## Aim of the exercise
Nothing but the pictures should be dropped; repeat the rest of the data below exactly.

(Dataset records)
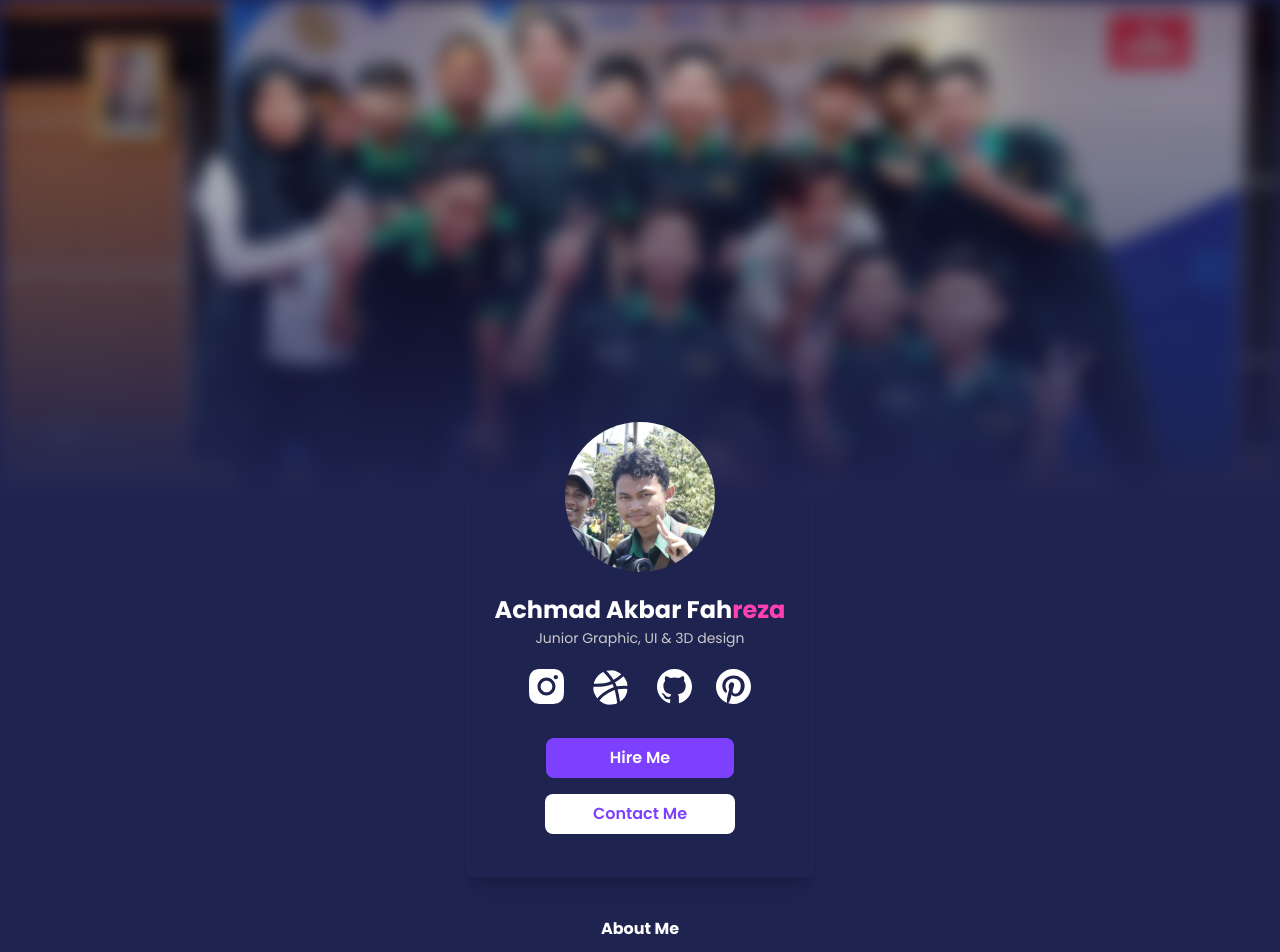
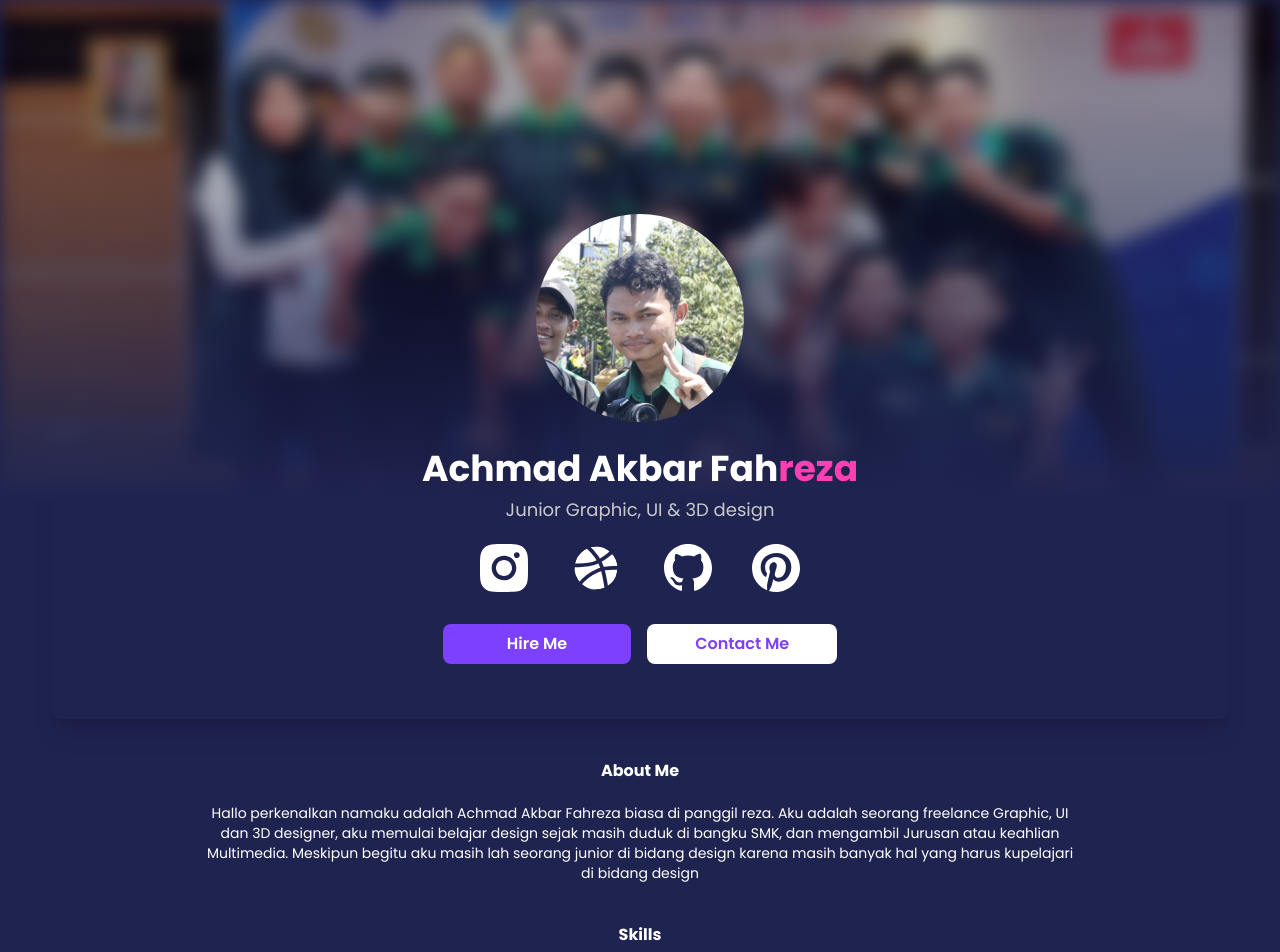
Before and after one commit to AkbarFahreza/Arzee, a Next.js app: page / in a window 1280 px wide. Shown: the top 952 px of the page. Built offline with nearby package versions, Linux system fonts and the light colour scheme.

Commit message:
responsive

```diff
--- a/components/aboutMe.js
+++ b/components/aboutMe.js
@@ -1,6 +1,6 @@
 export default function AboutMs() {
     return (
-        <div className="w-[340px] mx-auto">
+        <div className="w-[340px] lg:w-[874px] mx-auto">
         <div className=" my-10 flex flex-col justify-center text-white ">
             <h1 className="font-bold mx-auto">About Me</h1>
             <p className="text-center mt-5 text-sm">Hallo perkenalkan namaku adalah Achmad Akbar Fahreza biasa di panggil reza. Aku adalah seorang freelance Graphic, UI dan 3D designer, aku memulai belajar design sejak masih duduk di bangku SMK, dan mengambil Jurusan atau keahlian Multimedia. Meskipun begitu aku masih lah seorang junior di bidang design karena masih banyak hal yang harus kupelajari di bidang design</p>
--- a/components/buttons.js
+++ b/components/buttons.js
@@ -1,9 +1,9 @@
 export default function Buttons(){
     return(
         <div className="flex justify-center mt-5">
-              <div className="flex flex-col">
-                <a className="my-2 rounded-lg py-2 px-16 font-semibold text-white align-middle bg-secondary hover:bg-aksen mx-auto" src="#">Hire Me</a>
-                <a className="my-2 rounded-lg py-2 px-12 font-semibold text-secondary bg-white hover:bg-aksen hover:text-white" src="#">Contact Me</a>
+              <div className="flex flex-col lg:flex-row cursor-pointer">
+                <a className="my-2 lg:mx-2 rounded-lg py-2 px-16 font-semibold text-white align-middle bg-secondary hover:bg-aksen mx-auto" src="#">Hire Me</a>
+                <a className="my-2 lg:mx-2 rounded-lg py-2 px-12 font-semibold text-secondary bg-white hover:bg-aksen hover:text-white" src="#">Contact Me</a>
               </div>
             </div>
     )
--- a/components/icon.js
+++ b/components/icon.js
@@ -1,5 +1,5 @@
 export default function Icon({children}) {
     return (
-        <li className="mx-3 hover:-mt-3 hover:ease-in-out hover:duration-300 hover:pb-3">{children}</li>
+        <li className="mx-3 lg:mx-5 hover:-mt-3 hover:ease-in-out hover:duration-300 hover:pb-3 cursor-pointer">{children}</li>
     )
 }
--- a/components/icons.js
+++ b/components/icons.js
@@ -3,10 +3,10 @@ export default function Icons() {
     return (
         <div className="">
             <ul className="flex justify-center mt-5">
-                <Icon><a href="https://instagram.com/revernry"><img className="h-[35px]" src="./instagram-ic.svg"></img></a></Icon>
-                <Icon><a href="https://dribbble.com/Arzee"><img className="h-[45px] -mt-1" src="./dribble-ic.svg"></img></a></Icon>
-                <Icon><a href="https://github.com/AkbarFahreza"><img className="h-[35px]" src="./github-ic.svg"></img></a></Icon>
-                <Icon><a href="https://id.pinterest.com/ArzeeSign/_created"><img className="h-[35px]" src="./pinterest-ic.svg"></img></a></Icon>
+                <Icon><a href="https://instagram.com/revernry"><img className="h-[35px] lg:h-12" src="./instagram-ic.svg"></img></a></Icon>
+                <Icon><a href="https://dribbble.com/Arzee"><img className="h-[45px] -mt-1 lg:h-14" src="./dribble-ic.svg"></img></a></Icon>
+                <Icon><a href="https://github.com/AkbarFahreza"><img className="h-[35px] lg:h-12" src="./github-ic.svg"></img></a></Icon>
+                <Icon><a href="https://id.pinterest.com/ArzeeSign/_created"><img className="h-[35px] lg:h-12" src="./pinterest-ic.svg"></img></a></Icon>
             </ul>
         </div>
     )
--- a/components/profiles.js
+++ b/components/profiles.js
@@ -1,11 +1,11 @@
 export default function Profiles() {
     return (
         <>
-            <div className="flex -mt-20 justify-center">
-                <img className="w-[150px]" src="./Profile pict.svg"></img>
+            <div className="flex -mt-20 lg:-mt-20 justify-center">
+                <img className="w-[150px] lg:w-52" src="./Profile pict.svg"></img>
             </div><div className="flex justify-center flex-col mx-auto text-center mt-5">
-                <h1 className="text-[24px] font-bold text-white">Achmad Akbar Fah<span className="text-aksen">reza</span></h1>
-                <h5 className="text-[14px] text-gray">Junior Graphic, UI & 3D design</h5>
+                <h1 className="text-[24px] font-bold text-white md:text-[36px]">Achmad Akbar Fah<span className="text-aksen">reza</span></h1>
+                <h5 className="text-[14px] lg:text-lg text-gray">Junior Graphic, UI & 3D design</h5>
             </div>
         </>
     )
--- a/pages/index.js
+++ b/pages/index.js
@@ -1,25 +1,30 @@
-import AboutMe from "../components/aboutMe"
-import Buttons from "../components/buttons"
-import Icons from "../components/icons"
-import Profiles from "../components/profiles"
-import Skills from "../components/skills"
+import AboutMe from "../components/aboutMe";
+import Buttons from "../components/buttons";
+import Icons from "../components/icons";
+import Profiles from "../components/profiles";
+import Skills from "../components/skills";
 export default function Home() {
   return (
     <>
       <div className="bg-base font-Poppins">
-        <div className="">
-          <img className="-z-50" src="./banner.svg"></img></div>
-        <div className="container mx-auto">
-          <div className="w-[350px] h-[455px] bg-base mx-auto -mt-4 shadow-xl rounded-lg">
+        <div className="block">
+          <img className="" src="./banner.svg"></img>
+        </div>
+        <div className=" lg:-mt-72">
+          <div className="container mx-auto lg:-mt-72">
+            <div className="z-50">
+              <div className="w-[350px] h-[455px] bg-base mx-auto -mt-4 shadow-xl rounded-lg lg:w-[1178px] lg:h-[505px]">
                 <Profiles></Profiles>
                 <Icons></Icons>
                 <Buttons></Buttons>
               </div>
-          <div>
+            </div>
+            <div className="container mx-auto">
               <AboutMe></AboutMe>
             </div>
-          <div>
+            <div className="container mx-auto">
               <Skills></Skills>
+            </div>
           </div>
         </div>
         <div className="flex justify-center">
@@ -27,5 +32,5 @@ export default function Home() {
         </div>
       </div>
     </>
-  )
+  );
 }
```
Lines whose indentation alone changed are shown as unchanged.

## Exercise result
Before and after one commit to AkbarFahreza/Arzee, a Next.js app: page / in a window 1280 px wide. Shown: the top 952 px of the page. Built offline with nearby package versions, Linux system fonts and the light colour scheme.

Commit message:
responsive

```diff
--- a/components/aboutMe.js
+++ b/components/aboutMe.js
@@ -1,6 +1,6 @@
 export default function AboutMs() {
     return (
-        <div className="w-[340px] mx-auto">
+        <div className="w-[340px] lg:w-[874px] mx-auto">
         <div className=" my-10 flex flex-col justify-center text-white ">
             <h1 className="font-bold mx-auto">About Me</h1>
             <p className="text-center mt-5 text-sm">Hallo perkenalkan namaku adalah Achmad Akbar Fahreza biasa di panggil reza. Aku adalah seorang freelance Graphic, UI dan 3D designer, aku memulai belajar design sejak masih duduk di bangku SMK, dan mengambil Jurusan atau keahlian Multimedia. Meskipun begitu aku masih lah seorang junior di bidang design karena masih banyak hal yang harus kupelajari di bidang design</p>
--- a/components/buttons.js
+++ b/components/buttons.js
@@ -1,9 +1,9 @@
 export default function Buttons(){
     return(
         <div className="flex justify-center mt-5">
-              <div className="flex flex-col">
-                <a className="my-2 rounded-lg py-2 px-16 font-semibold text-white align-middle bg-secondary hover:bg-aksen mx-auto" src="#">Hire Me</a>
-                <a className="my-2 rounded-lg py-2 px-12 font-semibold text-secondary bg-white hover:bg-aksen hover:text-white" src="#">Contact Me</a>
+              <div className="flex flex-col lg:flex-row cursor-pointer">
+                <a className="my-2 lg:mx-2 rounded-lg py-2 px-16 font-semibold text-white align-middle bg-secondary hover:bg-aksen mx-auto" src="#">Hire Me</a>
+                <a className="my-2 lg:mx-2 rounded-lg py-2 px-12 font-semibold text-secondary bg-white hover:bg-aksen hover:text-white" src="#">Contact Me</a>
               </div>
             </div>
     )
--- a/components/icon.js
+++ b/components/icon.js
@@ -1,5 +1,5 @@
 export default function Icon({children}) {
     return (
-        <li className="mx-3 hover:-mt-3 hover:ease-in-out hover:duration-300 hover:pb-3">{children}</li>
+        <li className="mx-3 lg:mx-5 hover:-mt-3 hover:ease-in-out hover:duration-300 hover:pb-3 cursor-pointer">{children}</li>
     )
 }
--- a/components/icons.js
+++ b/components/icons.js
@@ -3,10 +3,10 @@ export default function Icons() {
     return (
         <div className="">
             <ul className="flex justify-center mt-5">
-                <Icon><a href="https://instagram.com/revernry"><img className="h-[35px]" src="./instagram-ic.svg"></img></a></Icon>
-                <Icon><a href="https://dribbble.com/Arzee"><img className="h-[45px] -mt-1" src="./dribble-ic.svg"></img></a></Icon>
-                <Icon><a href="https://github.com/AkbarFahreza"><img className="h-[35px]" src="./github-ic.svg"></img></a></Icon>
-                <Icon><a href="https://id.pinterest.com/ArzeeSign/_created"><img className="h-[35px]" src="./pinterest-ic.svg"></img></a></Icon>
+                <Icon><a href="https://instagram.com/revernry"><img className="h-[35px] lg:h-12" src="./instagram-ic.svg"></img></a></Icon>
+                <Icon><a href="https://dribbble.com/Arzee"><img className="h-[45px] -mt-1 lg:h-14" src="./dribble-ic.svg"></img></a></Icon>
+                <Icon><a href="https://github.com/AkbarFahreza"><img className="h-[35px] lg:h-12" src="./github-ic.svg"></img></a></Icon>
+                <Icon><a href="https://id.pinterest.com/ArzeeSign/_created"><img className="h-[35px] lg:h-12" src="./pinterest-ic.svg"></img></a></Icon>
             </ul>
         </div>
     )
--- a/components/profiles.js
+++ b/components/profiles.js
@@ -1,11 +1,11 @@
 export default function Profiles() {
     return (
         <>
-            <div className="flex -mt-20 justify-center">
-                <img className="w-[150px]" src="./Profile pict.svg"></img>
+            <div className="flex -mt-20 lg:-mt-20 justify-center">
+                <img className="w-[150px] lg:w-52" src="./Profile pict.svg"></img>
             </div><div className="flex justify-center flex-col mx-auto text-center mt-5">
-                <h1 className="text-[24px] font-bold text-white">Achmad Akbar Fah<span className="text-aksen">reza</span></h1>
-                <h5 className="text-[14px] text-gray">Junior Graphic, UI & 3D design</h5>
+                <h1 className="text-[24px] font-bold text-white md:text-[36px]">Achmad Akbar Fah<span className="text-aksen">reza</span></h1>
+                <h5 className="text-[14px] lg:text-lg text-gray">Junior Graphic, UI & 3D design</h5>
             </div>
         </>
     )
--- a/pages/index.js
+++ b/pages/index.js
@@ -1,25 +1,30 @@
-import AboutMe from "../components/aboutMe"
-import Buttons from "../components/buttons"
-import Icons from "../components/icons"
-import Profiles from "../components/profiles"
-import Skills from "../components/skills"
+import AboutMe from "../components/aboutMe";
+import Buttons from "../components/buttons";
+import Icons from "../components/icons";
+import Profiles from "../components/profiles";
+import Skills from "../components/skills";
 export default function Home() {
   return (
     <>
       <div className="bg-base font-Poppins">
-        <div className="">
-          <img className="-z-50" src="./banner.svg"></img></div>
-        <div className="container mx-auto">
-          <div className="w-[350px] h-[455px] bg-base mx-auto -mt-4 shadow-xl rounded-lg">
+        <div className="block">
+          <img className="" src="./banner.svg"></img>
+        </div>
+        <div className=" lg:-mt-72">
+          <div className="container mx-auto lg:-mt-72">
+            <div className="z-50">
+              <div className="w-[350px] h-[455px] bg-base mx-auto -mt-4 shadow-xl rounded-lg lg:w-[1178px] lg:h-[505px]">
                 <Profiles></Profiles>
                 <Icons></Icons>
                 <Buttons></Buttons>
               </div>
-          <div>
+            </div>
+            <div className="container mx-auto">
               <AboutMe></AboutMe>
             </div>
-          <div>
+            <div className="container mx-auto">
               <Skills></Skills>
+            </div>
           </div>
         </div>
         <div className="flex justify-center">
@@ -27,5 +32,5 @@ export default function Home() {
         </div>
       </div>
     </>
-  )
+  );
 }
```
Lines whose indentation alone changed are shown as unchanged.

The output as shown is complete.